When South Carolina seceded from the Union in 1860, the main justification of secession was that southerners believed secession was the only way they could preserve their institution of slavery. Not all southerners supported secession, however, but those who did argued that because the southern states were a part of the Union, their rights should be respected by the federal government.
Because of this, many southerners believed that if the federal government was to abolish slavery, the prohibition would be an infringement on the states' rights and would therefore be unconstitutional. Southerners referred to the founding doctrine of the U.S., the Declaration of Independence. In it, the idea is presented that a country could change governments when the one in power was no longer right for the people.
The Declaration of Independence had originally been referring to Great Britain's rule on the colonies in 1776. In this new context, southerners justified their secession by claiming that forcing the southern states to abolish slavery was unlawful. They believed that this gave them precedent to leave the Union and start their own government, the Confederation, where their slavery institutions would not be abolished.

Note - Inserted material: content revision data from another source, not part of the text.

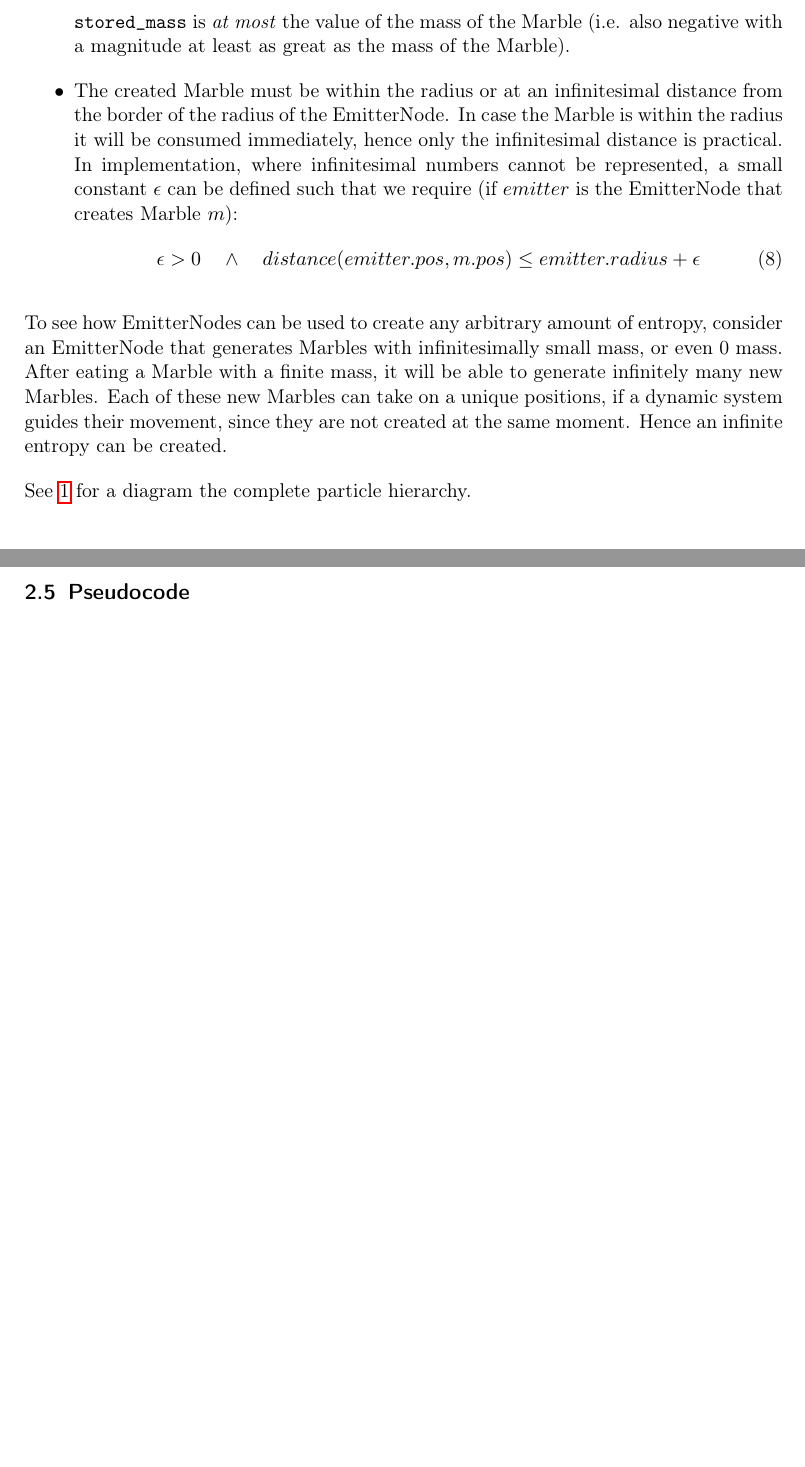
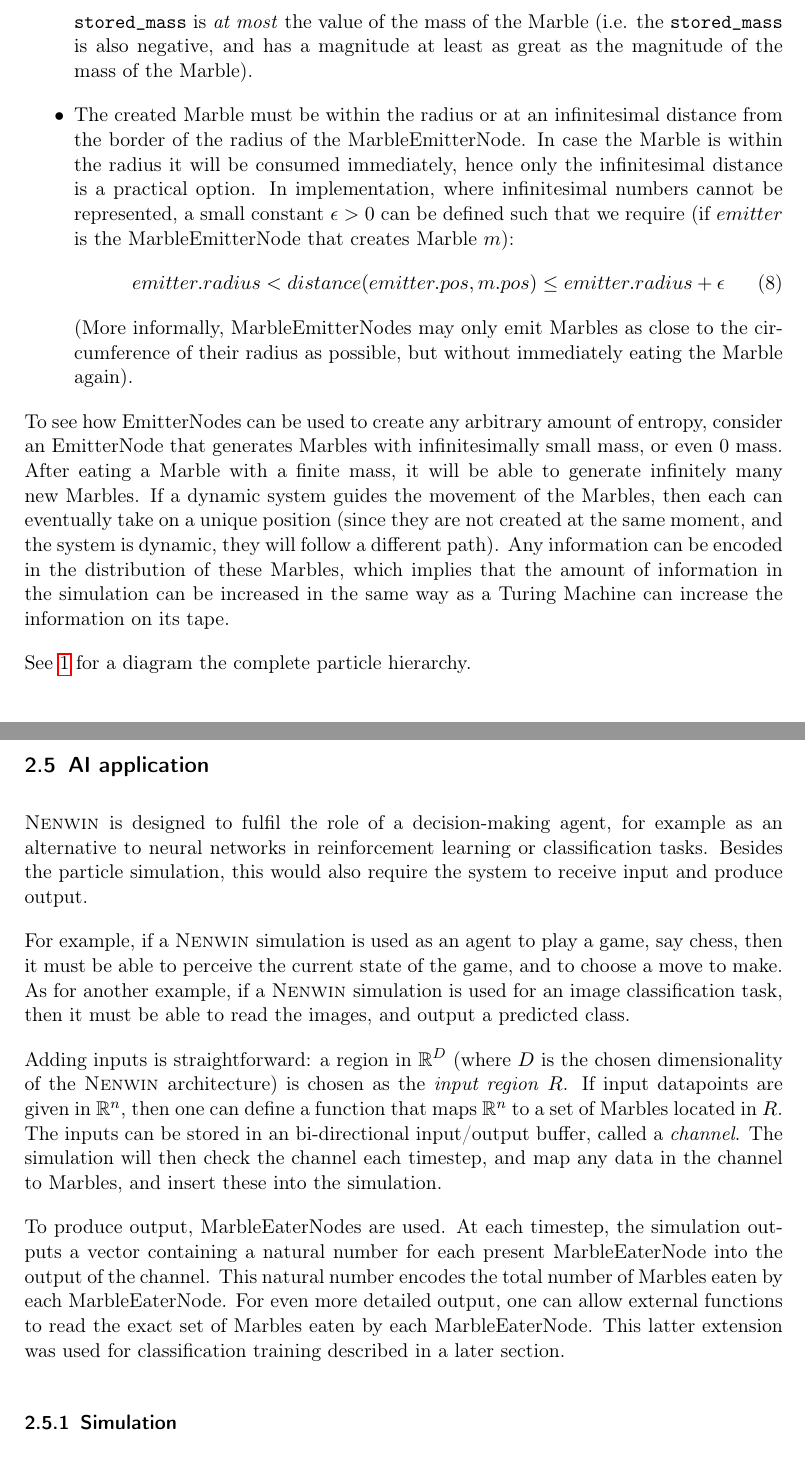
Before and after one commit to Nifrec/nenwin, a LaTeX paper (main.tex, which reads description.tex): two parts of pages 5 and 8 of 60, joined at a grey line, cut so that both start at the same text, the shorter picture padded with empty space. Compiled offline with pdfLaTeX.

Commit message:
Improve descr Emitters and add intro before pseudocode

```diff
--- a/description.tex
+++ b/description.tex
@@ -53,2 +49,0 @@ There are many different ways to choose the exact behaviour of EmitterNodes, but
-    In case the mass of the Marble is negative, it will only be created as long as the \texttt{stored\_mass} is \textit{at most} the value of the mass of the Marble (i.e. also negative with a magnitude at least as great as the mass of the Marble).
-    \item The created Marble must be within the radius or at an infinitesimal distance from the border of the radius of the EmitterNode. In case the Marble is within the radius it will be consumed immediately, hence only the infinitesimal distance is practical. In implementation, where infinitesimal numbers cannot be represented, a small constant $\epsilon$ can be defined such that we require (if $emitter$ is the EmitterNode that creates Marble $m$):
@@ -55,9 +53,12 @@ There are many different ways to choose the exact behaviour of EmitterNodes, but
+    In case the mass of the Marble is negative, it will only be created as long as the \texttt{stored\_mass} is \textit{at most} the value of the mass of the Marble (i.e. the \texttt{stored\_mass} is also negative, and has a magnitude at least as great as the magnitude of the mass of the Marble).
+    \item The created Marble must be within the radius or at an infinitesimal distance from the border of the radius of the MarbleEmitterNode. In case the Marble is within the radius it will be consumed immediately, hence only the infinitesimal distance is a practical option. In implementation, where infinitesimal numbers cannot be represented, a small constant $\epsilon > 0$ can be defined such that we require (if $emitter$ is the MarbleEmitterNode that creates Marble $m$):
     \begin{align}
-        \epsilon > 0 \quad \land \quad distance(emitter.pos, m.pos) \leq emitter.radius + \epsilon
+        emitter.radius < distance(emitter.pos, m.pos) \leq emitter.radius + \epsilon
     \end{align}
+	(More informally, MarbleEmitterNodes may only emit Marbles as close to the circumference of their radius as possible, but without immediately eating the Marble again).
 \end{itemize}
 
-To see how EmitterNodes can be used to create any arbitrary amount of entropy, consider an EmitterNode that generates Marbles with infinitesimally small mass, or even 0 mass. After eating a Marble with a finite mass, it will be able to generate infinitely many new Marbles. Each of these new Marbles can take on a unique positions, if a dynamic system guides their movement, since they are not created at the same moment. Hence an infinite entropy can be created.
+To see how EmitterNodes can be used to create any arbitrary amount of entropy, consider an EmitterNode that generates Marbles with infinitesimally small mass, or even 0 mass. After eating a Marble with a finite mass, it will be able to generate infinitely many new Marbles. If a dynamic system guides the movement of the Marbles, then each can eventually take on a unique position (since they are not created at the same moment, and the system is dynamic, they will follow a different path). Any information can be encoded in the distribution of these Marbles, which implies that the amount of information in the simulation can be increased in the same way as a Turing Machine can increase the information on its tape.
 
 See \ref{fig:particles_class_diagram} for a diagram the complete particle hierarchy.
 
@@ -94,8 +95,17 @@ An overview of the different attributes per particle subclass is given in Table
 \end{table}
 
 \clearpage
-\subsection{Pseudocode}
-See Algorithm \ref{alg:Nenwin_V1} below for a pseudo-code description how a \nenwin network is being simulated. Note that in implementation the functionality will be subdivided into different modules. It is for example equally fast, but from an Object-Oriented point of view preferable, to first create Marble instances for new inputs and then sending them over the channel rather than sending the raw data itself.
+\subsection{AI application}
+\nenwin is designed to fulfil the role of a decision-making agent, for example as an alternative to neural networks in reinforcement learning or classification tasks. Besides the particle simulation, this would also require the system to receive input and produce output.
+
+For example, if a \nenwin simulation is used as an agent to play a game, say chess, then it must be able to perceive the current state of the game, and to choose a move to make. As for another example, if a \nenwin simulation is used for an image classification task, then it must be able to read the images, and output a predicted class.
+
+Adding inputs is straightforward: a region in $\mathbb{R}^D$ (where $D$ is the chosen dimensionality of the \nenwin architecture) is chosen as the \textit{input region} $R$. If input datapoints are given in $\mathbb{R}^n$, then one can define a function that maps $\mathbb{R}^n$ to a set of Marbles located in $R$. The inputs can be stored in an bi-directional input/output buffer, called a \textit{channel}. The simulation will then check the channel each timestep, and map any data in the channel to Marbles, and insert these into the simulation.
+
+To produce output, MarbleEaterNodes are used. At each timestep, the simulation outputs a vector containing a natural number for each present MarbleEaterNode into the output of the channel. This natural number encodes the total number of Marbles eaten by each MarbleEaterNode. For even more detailed output, one can allow external functions to read the exact set of Marbles eaten by each MarbleEaterNode. This latter extension was used for classification training described in a later section.
+
+\subsubsection{Simulation}
+See Algorithm \ref{alg:Nenwin_V1} below for a pseudo-code description how a \nenwin network is being simulated, including input-output handling. Note that in implementation the functionality will be subdivided into different modules. It is for example equally fast, but from an Object-Oriented point of view preferable, to first create Marble instances for new inputs and then sending them over the channel rather than sending the raw data itself. This does not affect the behaviour of the algorithm.
 
 \begin{algorithm}[h]
 	\label{alg:Nenwin_V1}
```
Also changed, not shown: description.tex (12 more changed lines).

The decision to secede from the Union was not a unanimously favored one. In fact, some people in South Carolina disagreed with the decision to secede. Many of these southerners felt that the southern states were ill-equipped to form their own government. They also believed that secession would almost certainly lead to war with the Union, of which it did.